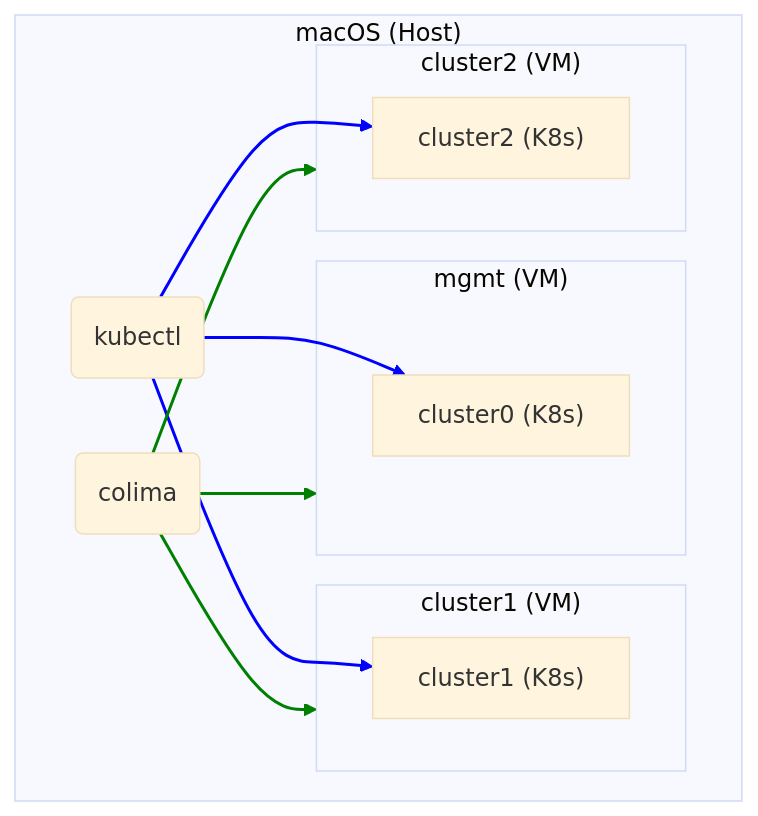
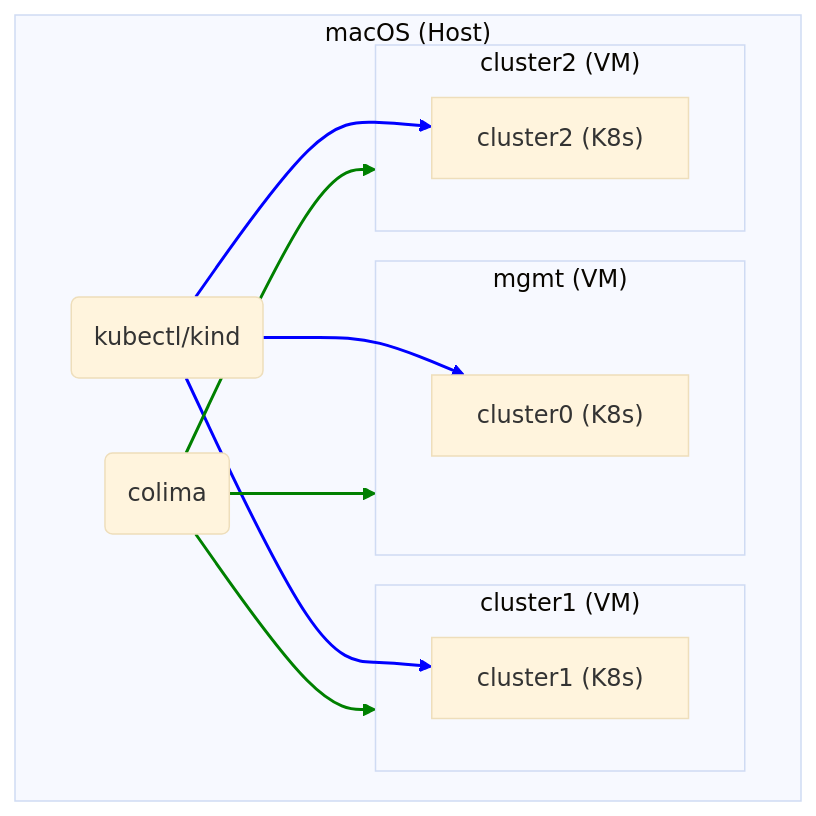
Before and after one commit to djmcaleese/kind-on-colima: the diagram in README.md, drawn with Mermaid (base theme). The commit also changed other lines of this file, not shown here.

````diff
--- a/README.md
+++ b/README.md
@@ -13,26 +56,26 @@
 ```mermaid
 graph TB
     subgraph host["macOS (Host)"]
-        k("kubectl")
+        k("kubectl/kind")
         c("colima")
         subgraph vm0["mgmt (VM)"]
             k0["cluster0 (K8s)"]
         end
         subgraph vm1["cluster1 (VM)"]
             k1["cluster1 (K8s)"]
         end
         subgraph vm2["cluster2 (VM)"]
             k2["cluster2 (K8s)"]
         end
         c-->vm0
         c-->vm1
         c-->vm2
         k-->k0
         k-->k1
         k-->k2
     end
 
 
     linkStyle 0,1,2 stroke-width:2px,fill:none,stroke:green;
     linkStyle 3,4,5 stroke-width:2px,fill:none,stroke:blue;
 ```
````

=======

Problem to work on —
Return, from the material above, each line holding the string "subgraph".

Exercise result —
     subgraph host["macOS (Host)"]
         subgraph vm0["mgmt (VM)"]
         subgraph vm1["cluster1 (VM)"]
         subgraph vm2["cluster2 (VM)"]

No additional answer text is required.